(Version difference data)
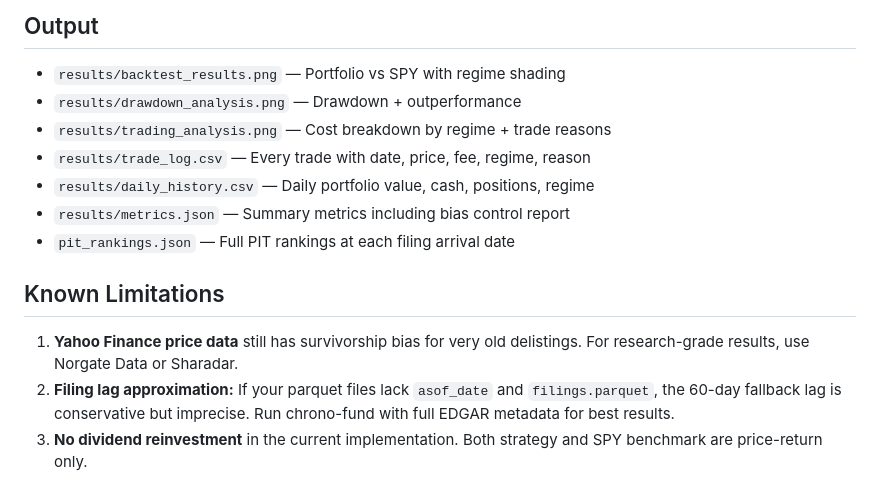
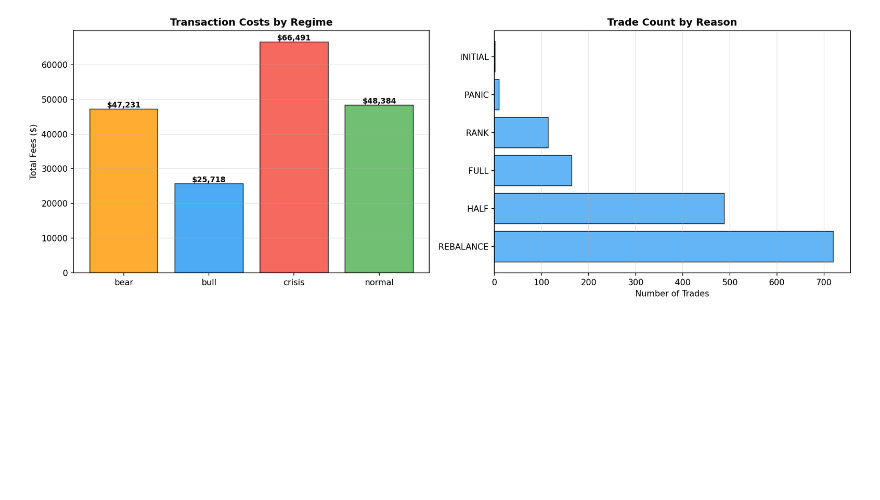
Before and after one commit to tanishhky/Regime-Aware-Factor-Backtest, a Markdown page: README.md, the part around one of its changes. Drawn GitHub-style; blank space fills up the shorter version.

```diff
--- a/README.md
+++ b/README.md
@@ -102,15 +64 @@ python regime_aware_backtest.py
-## Output
-
-- `results/backtest_results.png` — Portfolio vs SPY with regime shading
-- `results/drawdown_analysis.png` — Drawdown + outperformance
-- `results/trading_analysis.png` — Cost breakdown by regime + trade reasons
-- `results/trade_log.csv` — Every trade with date, price, fee, regime, reason
-- `results/daily_history.csv` — Daily portfolio value, cash, positions, regime
-- `results/metrics.json` — Summary metrics including bias control report
-- `pit_rankings.json` — Full PIT rankings at each filing arrival date
-
-## Known Limitations
-
-1. **Yahoo Finance price data** still has survivorship bias for very old delistings. For research-grade results, use Norgate Data or Sharadar.
-2. **Filing lag approximation:** If your parquet files lack `asof_date` and `filings.parquet`, the 60-day fallback lag is conservative but imprecise. Run chrono-fund with full EDGAR metadata for best results.
-3. **No dividend reinvestment** in the current implementation. Both strategy and SPY benchmark are price-return only.
+![Trading Info](results/trading_analysis.png)
```
Also changed, not shown: other parts of README.md (+44 -82 lines).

WORK TO BE COMPLETED = Output all the records above again exactly, with the pictures dropped.

THE ANSWER =
Before and after one commit to tanishhky/Regime-Aware-Factor-Backtest, a Markdown page: README.md, the part around one of its changes. Drawn GitHub-style; blank space fills up the shorter version.

```diff
--- a/README.md
+++ b/README.md
@@ -102,15 +64 @@ python regime_aware_backtest.py
-## Output
-
-- `results/backtest_results.png` — Portfolio vs SPY with regime shading
-- `results/drawdown_analysis.png` — Drawdown + outperformance
-- `results/trading_analysis.png` — Cost breakdown by regime + trade reasons
-- `results/trade_log.csv` — Every trade with date, price, fee, regime, reason
-- `results/daily_history.csv` — Daily portfolio value, cash, positions, regime
-- `results/metrics.json` — Summary metrics including bias control report
-- `pit_rankings.json` — Full PIT rankings at each filing arrival date
-
-## Known Limitations
-
-1. **Yahoo Finance price data** still has survivorship bias for very old delistings. For research-grade results, use Norgate Data or Sharadar.
-2. **Filing lag approximation:** If your parquet files lack `asof_date` and `filings.parquet`, the 60-day fallback lag is conservative but imprecise. Run chrono-fund with full EDGAR metadata for best results.
-3. **No dividend reinvestment** in the current implementation. Both strategy and SPY benchmark are price-return only.
+![Trading Info](results/trading_analysis.png)
```
Also changed, not shown: other parts of README.md (+44 -82 lines).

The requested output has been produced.